Now for takeoff, the engine sounds a bit meatier in idle compared to the RS but I soon find out it is all just noise. Taking off is not quite as sprightly as on the RS, given the extra weight and change in tuning as well as fly-by-wire throttle. The RT however quickly got up to speed and I felt very comfortable going around the first corner, albiet finding the blinker in the maze of buttons on the left handlebar wasn't so easy. I also noted that the self-cancelling didn't seem to work as well as on the RS with several occassions where I was the "self" doing the cancelling. You barely have to lean your body to enter a corner and I can only assume the passenger in the throne behind you would feel a lot more comfortable. The RT felt more car like in the proceeding corners and with the electronically adjustable windscreen (yes another button for that) you barely feel the breeze rushing past.
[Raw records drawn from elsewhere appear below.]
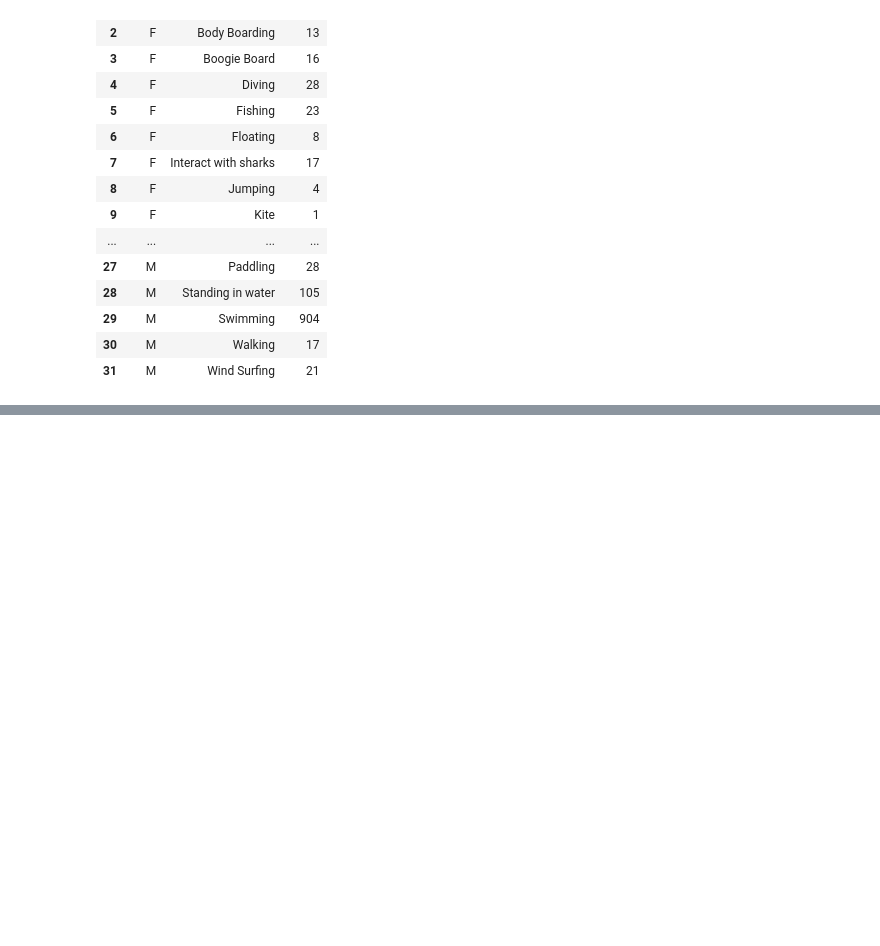
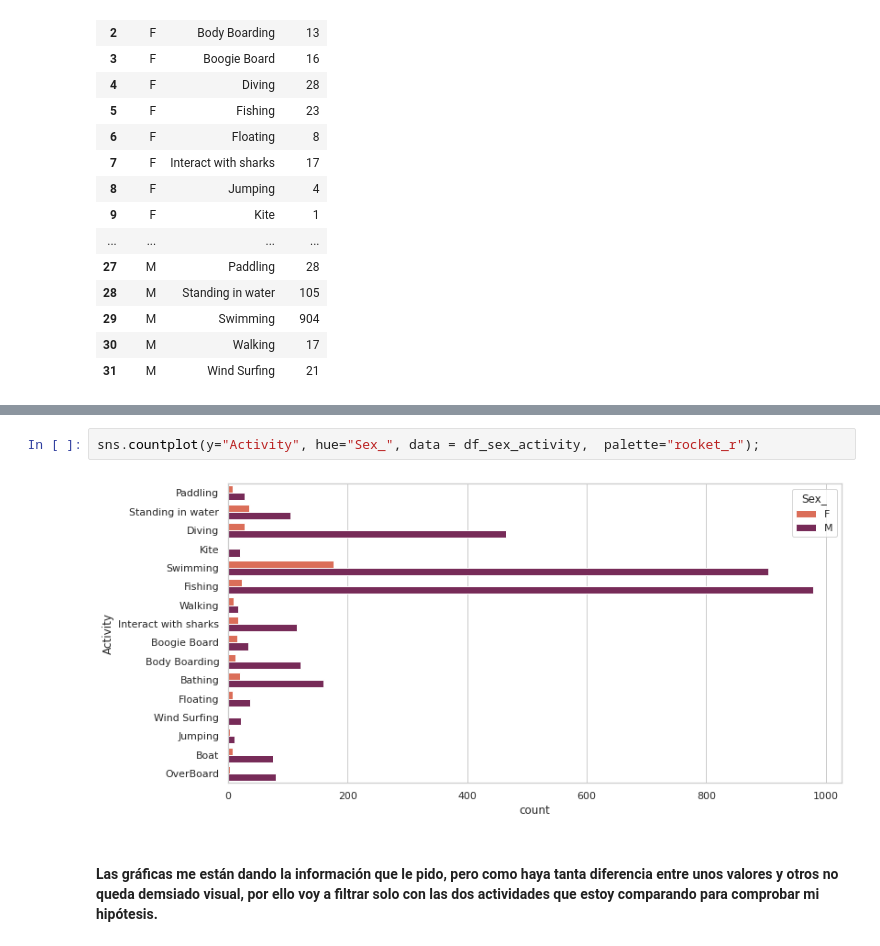
Before and after one commit to Beapsp/proyecto1_pandas, a Jupyter notebook: Proyecto_Pandas_visualización.ipynb, the cells around one changed output, grey strips where cells are left out. Saved outputs shown, nothing was run; the diff lists cells and outputs as text; blank space fills up the shorter version.

```diff
--- a/Proyecto_Pandas_visualización.ipynb
+++ b/Proyecto_Pandas_visualización.ipynb
@@ -83,0 +108,6 @@ barplot = sns.barplot(x="year", y="passengers", data=vuelos,ci="sd");
+# %%
+sns.countplot(y="Activity", hue="Sex_", data = df_sex_activity,  palette="rocket_r");
+# %% [output]
+[figure, added]
+# %% [markdown]
+#### Las gráficas me están dando la información que le pido, pero como haya tanta diferencia entre unos valores y otros no queda demsiado visual, por ello voy a filtrar solo con las dos actividades que estoy comparando para comprobar mi hipótesis.
```
Also changed, not shown: parts of 33 cells of this notebook, 2 other files.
I still got the looks from those on the streets and in cars, as you would with the RS so if you still want to show off then you won't miss out on this tourer.
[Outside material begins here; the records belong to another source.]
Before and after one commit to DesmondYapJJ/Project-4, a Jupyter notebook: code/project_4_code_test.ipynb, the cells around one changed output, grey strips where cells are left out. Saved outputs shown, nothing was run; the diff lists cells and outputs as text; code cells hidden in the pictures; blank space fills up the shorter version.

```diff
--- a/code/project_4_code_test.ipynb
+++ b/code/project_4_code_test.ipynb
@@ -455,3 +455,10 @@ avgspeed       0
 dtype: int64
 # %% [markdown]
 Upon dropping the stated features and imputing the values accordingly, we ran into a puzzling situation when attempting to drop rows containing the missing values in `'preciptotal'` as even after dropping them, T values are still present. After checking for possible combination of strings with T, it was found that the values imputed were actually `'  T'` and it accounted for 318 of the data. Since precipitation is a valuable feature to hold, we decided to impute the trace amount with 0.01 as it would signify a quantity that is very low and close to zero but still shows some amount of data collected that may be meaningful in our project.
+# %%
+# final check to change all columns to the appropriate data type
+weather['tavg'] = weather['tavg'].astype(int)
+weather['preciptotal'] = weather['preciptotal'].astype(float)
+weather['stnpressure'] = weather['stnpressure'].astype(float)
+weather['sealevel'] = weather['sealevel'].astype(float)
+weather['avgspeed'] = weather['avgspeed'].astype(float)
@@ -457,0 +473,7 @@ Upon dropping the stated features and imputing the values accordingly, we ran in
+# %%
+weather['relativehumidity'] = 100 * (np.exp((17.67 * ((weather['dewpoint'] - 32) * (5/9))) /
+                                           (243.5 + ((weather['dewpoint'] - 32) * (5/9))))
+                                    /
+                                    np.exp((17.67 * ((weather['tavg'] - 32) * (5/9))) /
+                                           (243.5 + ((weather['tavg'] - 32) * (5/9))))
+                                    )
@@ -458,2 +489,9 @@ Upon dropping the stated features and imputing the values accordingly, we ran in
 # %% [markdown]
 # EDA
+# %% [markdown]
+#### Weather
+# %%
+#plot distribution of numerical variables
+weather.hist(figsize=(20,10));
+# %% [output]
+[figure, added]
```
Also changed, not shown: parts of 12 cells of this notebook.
I didn't have anything to store but would love to see how much my wife could pack into the more than ample storage offered by the RT, in addition to the "boot" at the front, there is a top box and panniers- the top box would be more than enough room for my jeans, T-shirt, toothbrush and boxer shorts. Imagine what she could bring with the optional trailer accessory?
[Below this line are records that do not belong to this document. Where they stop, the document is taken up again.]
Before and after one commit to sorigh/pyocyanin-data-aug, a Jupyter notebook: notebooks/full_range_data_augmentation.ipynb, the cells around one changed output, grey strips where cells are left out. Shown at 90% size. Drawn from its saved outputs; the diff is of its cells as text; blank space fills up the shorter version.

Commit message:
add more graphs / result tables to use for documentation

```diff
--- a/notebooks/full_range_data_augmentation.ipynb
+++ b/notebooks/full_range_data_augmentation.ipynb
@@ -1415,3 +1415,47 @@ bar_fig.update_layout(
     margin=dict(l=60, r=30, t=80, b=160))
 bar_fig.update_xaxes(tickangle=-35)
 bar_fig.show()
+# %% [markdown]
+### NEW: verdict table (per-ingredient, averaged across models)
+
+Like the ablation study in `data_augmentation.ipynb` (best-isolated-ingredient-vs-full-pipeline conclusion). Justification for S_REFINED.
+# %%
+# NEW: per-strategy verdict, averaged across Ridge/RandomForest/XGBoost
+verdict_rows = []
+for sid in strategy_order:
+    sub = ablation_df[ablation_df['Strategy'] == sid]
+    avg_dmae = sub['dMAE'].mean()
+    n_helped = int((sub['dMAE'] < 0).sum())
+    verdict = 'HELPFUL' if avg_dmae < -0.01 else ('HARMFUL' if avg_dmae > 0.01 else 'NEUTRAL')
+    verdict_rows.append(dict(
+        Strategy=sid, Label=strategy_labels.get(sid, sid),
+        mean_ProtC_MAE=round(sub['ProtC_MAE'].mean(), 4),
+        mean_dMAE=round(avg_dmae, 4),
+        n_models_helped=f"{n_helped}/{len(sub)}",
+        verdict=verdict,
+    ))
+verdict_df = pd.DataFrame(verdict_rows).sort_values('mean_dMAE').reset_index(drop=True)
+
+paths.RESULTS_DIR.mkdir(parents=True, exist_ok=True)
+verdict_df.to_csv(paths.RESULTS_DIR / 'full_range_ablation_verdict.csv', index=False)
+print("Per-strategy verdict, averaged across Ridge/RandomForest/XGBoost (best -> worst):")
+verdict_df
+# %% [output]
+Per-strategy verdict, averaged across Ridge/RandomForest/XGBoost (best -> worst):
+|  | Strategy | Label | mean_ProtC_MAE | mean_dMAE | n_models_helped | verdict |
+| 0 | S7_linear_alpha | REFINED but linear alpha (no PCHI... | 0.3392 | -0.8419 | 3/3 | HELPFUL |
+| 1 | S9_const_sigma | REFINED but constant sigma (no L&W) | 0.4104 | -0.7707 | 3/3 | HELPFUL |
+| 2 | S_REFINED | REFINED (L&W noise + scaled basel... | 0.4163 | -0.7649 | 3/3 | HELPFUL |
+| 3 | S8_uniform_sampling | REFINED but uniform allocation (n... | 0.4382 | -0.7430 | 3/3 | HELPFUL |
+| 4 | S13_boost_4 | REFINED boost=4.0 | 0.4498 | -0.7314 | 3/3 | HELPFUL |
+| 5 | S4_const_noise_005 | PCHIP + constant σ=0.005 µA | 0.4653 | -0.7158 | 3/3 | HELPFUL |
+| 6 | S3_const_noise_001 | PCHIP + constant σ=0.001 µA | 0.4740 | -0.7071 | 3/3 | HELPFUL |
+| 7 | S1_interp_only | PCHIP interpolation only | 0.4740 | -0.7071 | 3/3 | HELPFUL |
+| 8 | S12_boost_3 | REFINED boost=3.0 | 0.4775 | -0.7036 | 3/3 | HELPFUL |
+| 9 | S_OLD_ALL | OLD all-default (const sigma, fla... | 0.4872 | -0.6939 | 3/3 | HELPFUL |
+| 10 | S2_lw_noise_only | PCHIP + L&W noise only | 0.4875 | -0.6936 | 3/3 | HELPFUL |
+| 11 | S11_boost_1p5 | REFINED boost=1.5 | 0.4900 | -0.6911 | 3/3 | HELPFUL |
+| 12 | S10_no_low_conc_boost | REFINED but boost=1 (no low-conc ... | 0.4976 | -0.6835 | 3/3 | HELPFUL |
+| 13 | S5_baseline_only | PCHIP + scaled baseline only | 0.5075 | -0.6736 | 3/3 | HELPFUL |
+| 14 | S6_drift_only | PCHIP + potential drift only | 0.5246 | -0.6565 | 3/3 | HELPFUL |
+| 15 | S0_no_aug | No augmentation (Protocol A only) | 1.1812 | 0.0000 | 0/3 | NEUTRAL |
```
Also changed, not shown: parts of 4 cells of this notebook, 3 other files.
The digital display is brilliant, easily read in all lighting and from all sun angles, you still have your analogue speedo and tacho, as well as a fuel gauge and temp gauge. Don't be like me and try to check the fuel on the digital display, flicking through all the menus and screens, (I had to see just how long this test ride can go) only to glance to the left to see a normal fuel gauge in a shiny silver bezel.
The radio is great, with one exception, the passenger can control it from the buttons they have, so if you don't want to listen to P!NK on your trip to Darwin with the wife then I suggest you leave the wife at home. The volume adjusts according to your speed and with four speakers, two at the front and two at the rear you really can hear it quite easily. There is also an iPod plug. If you think you will change stations whilst pulled up at the lights then think again, on the SM5 model anyway, neutral is difficult to find and holding in the clutch doesn't leave enough stretch of the thumb to reach the toggle for the radio.
The RT is very different to the RS, so much so as that they could come from different manufacturers, for those new to three wheels you will feel more comfortable on the RT through corners. The design and seating position of the RT means you don't have to be as vigirous with your riding style as what you do on the RS. Think riding your jetski in the surf compared to cruising in your luxury cruiseliner in the Broadwater. If you have plans for the lap around Australia with the wife or husband then the RT is for you, but if you really want three wheeled FUN then stick to the RS. If you have trouble programming your TV then you may want to invite the kids around to show you how to use the RT to it's fullest.
It is surprising that CanAm didn't come out with the RT first or maybe they didn't identify their target market correctly and have now reacted to suit, after seeing so many RS owners try a touring setup. I predict there will be a lot of RS's on the secondhand market and already know of several owners who have updated to the RT as it was really what they wanted but it wasn't available at the time.
For me I will stick with the RS and hope that CanAm widens the gap even further between the sport and touring Spyders with more power in the RS and a less heavy handed electronics system or maybe a button (why should the RT have all the buttons) to select different maps as per other manufacturers.